Sinn Fein accused of by-election dirty tricks by Higgins
Published 19/05/2014 | 02:30
Election literature handed out by the campaign team of the Sinn Fein candidate Paul Donnelly claims Gerry Adams' party is the "leading party on the left".
The leaflets tell voters Sinn Fein's recent surging support in Dublin is also reflected in the Dublin West constituency and that Mr Donnelly is well-positioned to take the Dail seat.
But the contents of Mr Donnelly's election literature have sparked a war of words with Mr Higgins' Socialist Party, whose candidate Ruth Coppinger is seen as being a front-runner in Friday's poll along with Fianna Fail's David McGuinness.
Mr Higgins, who is not contesting the next general election, released his own literature describing Sinn Fein's claims as being part of a dirty tricks campaign.
"Unfortunately Sinn Fein are distributing a leaflet that falsely states their support and tries to diminish Ruth (Coppinger)," Mr Higgins wrote.
"In the last by-election, Sinn Fein got 8.9pc but Ruth got 21pc. This by-election is a choice between Fianna Fail or Ruth, who is fighting for a better future for us all. Sinn Fein will not be forgiven by people if they engage in dirty tricks and as a result Fianna Fail gets elected."
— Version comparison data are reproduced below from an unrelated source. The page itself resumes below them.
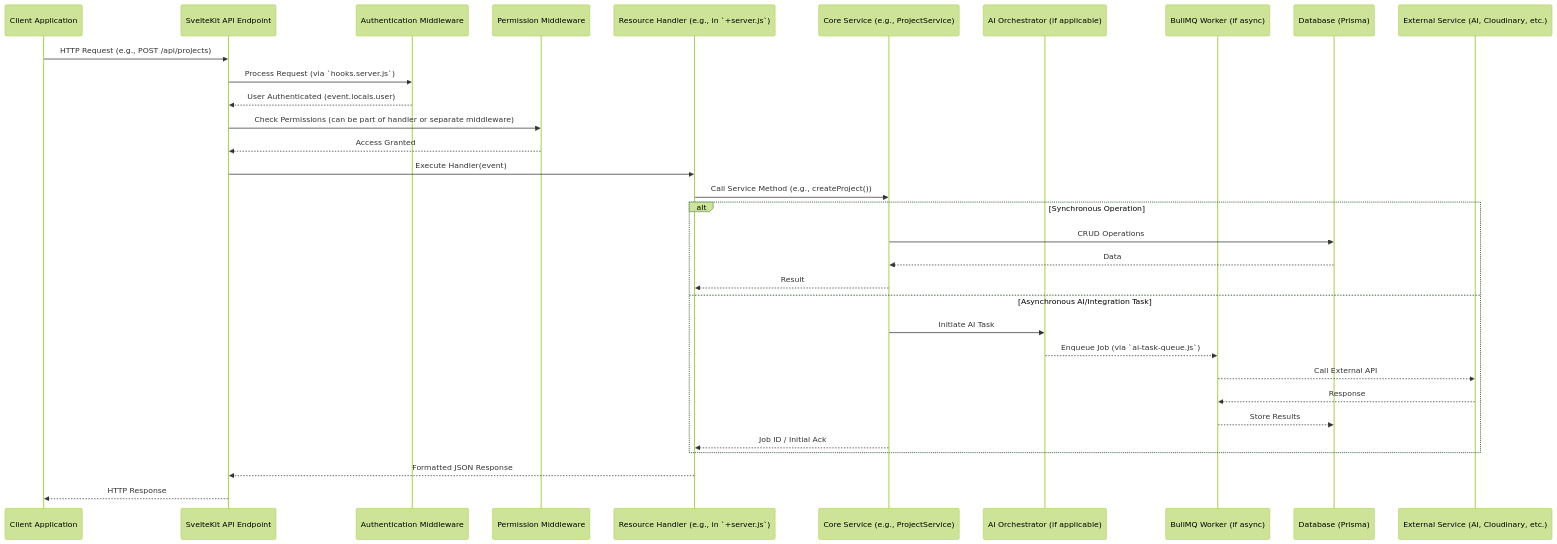
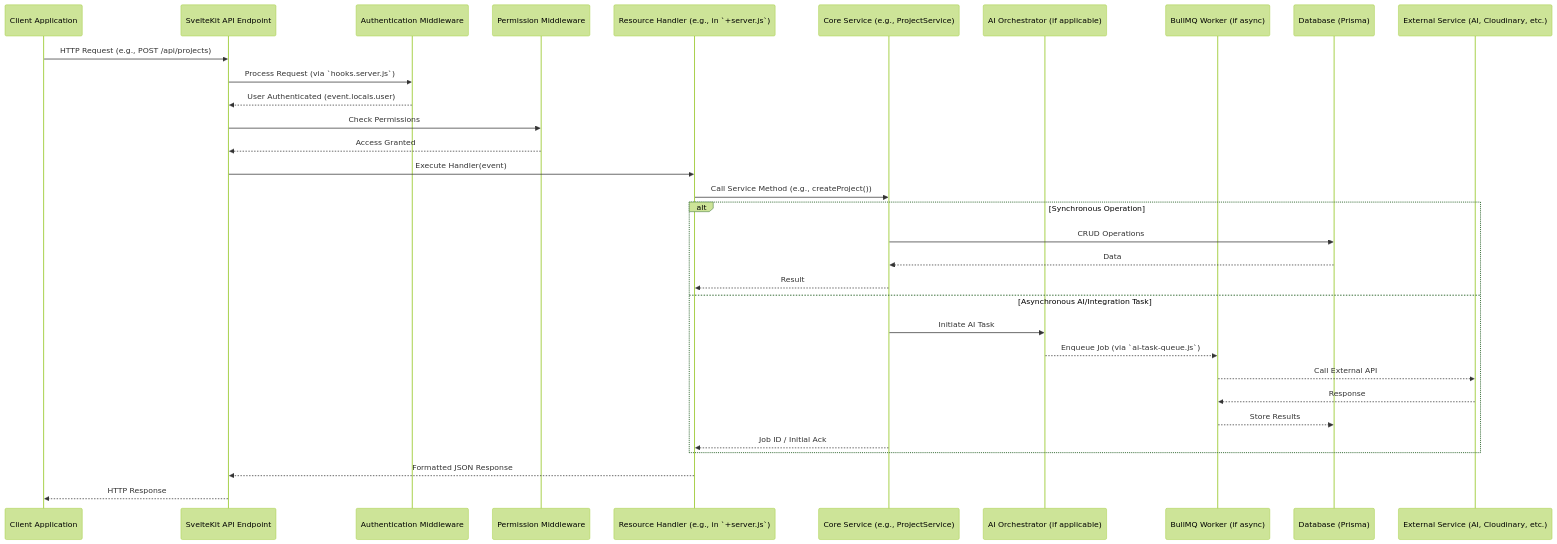
The sixth of 7 diagrams in README.md (lowkey-dev21/Idea_lens-BE), drawn with Mermaid (forest theme) before and after one commit. The commit also changed other lines of this file, not shown here.

First line of the commit message:
refactor: improve README formatting and clarity in diagrams

````diff
--- a/README.md
+++ b/README.md
@@ -309,35 +308,35 @@
 ```mermaid
 sequenceDiagram
     participant ClientApp as Client Application
     participant SvelteKitAPI as SvelteKit API Endpoint
     participant AuthMiddleware as Authentication Middleware
     participant PermissionMiddleware as Permission Middleware
     participant HandlerFunction as Resource Handler (e.g., in `+server.js`)
     participant CoreService as Core Service (e.g., ProjectService)
     participant AIOrchestrator as AI Orchestrator (if applicable)
     participant BullMQWorker as BullMQ Worker (if async)
     participant Database_Prisma as Database (Prisma)
     participant ExternalService as External Service (AI, Cloudinary, etc.)
 
     ClientApp->>SvelteKitAPI: HTTP Request (e.g., POST /api/projects)
     SvelteKitAPI->>AuthMiddleware: Process Request (via `hooks.server.js`)
     AuthMiddleware-->>SvelteKitAPI: User Authenticated (event.locals.user)
-    SvelteKitAPI->>PermissionMiddleware: Check Permissions (can be part of handler or separate middleware)
+    SvelteKitAPI->>PermissionMiddleware: Check Permissions
     PermissionMiddleware-->>SvelteKitAPI: Access Granted
     SvelteKitAPI->>HandlerFunction: Execute Handler(event)
     HandlerFunction->>CoreService: Call Service Method (e.g., createProject())
     alt Synchronous Operation
         CoreService->>Database_Prisma: CRUD Operations
         Database_Prisma-->>CoreService: Data
         CoreService-->>HandlerFunction: Result
     else Asynchronous AI/Integration Task
         CoreService->>AIOrchestrator: Initiate AI Task
         AIOrchestrator-->>BullMQWorker: Enqueue Job (via `ai-task-queue.js`)
         BullMQWorker-->>ExternalService: Call External API
         ExternalService-->>BullMQWorker: Response
         BullMQWorker-->>Database_Prisma: Store Results
         CoreService-->>HandlerFunction: Job ID / Initial Ack
     end
     HandlerFunction-->>SvelteKitAPI: Formatted JSON Response
     SvelteKitAPI-->>ClientApp: HTTP Response
 ```
````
Speaking to the Irish Independent last night, Mr Higgins said he took serious issue" with what he called "blatant dishonesty".
He said: "Sinn Fein is using poll figures nationally to pretend that their standing in Dublin West is equally high. What they are doing could facilitate a Fianna Fail comeback and they won't be forgiven for that."
Mr Donnelly last night defended the leaflet: "We stand over what we said. Sinn Fein is the only real alternative to the current establishment's austerity agenda. We believe that we are in with a real chance of securing the seat in the area and the response from constituents indicates to me that people are desperate for change and Sinn Fein will be that change."
The by-election is hotly contested, with a number of candidates in with a chance of securing the seat. The result will be strongly shaped by transfers and whether a high turnout is recorded.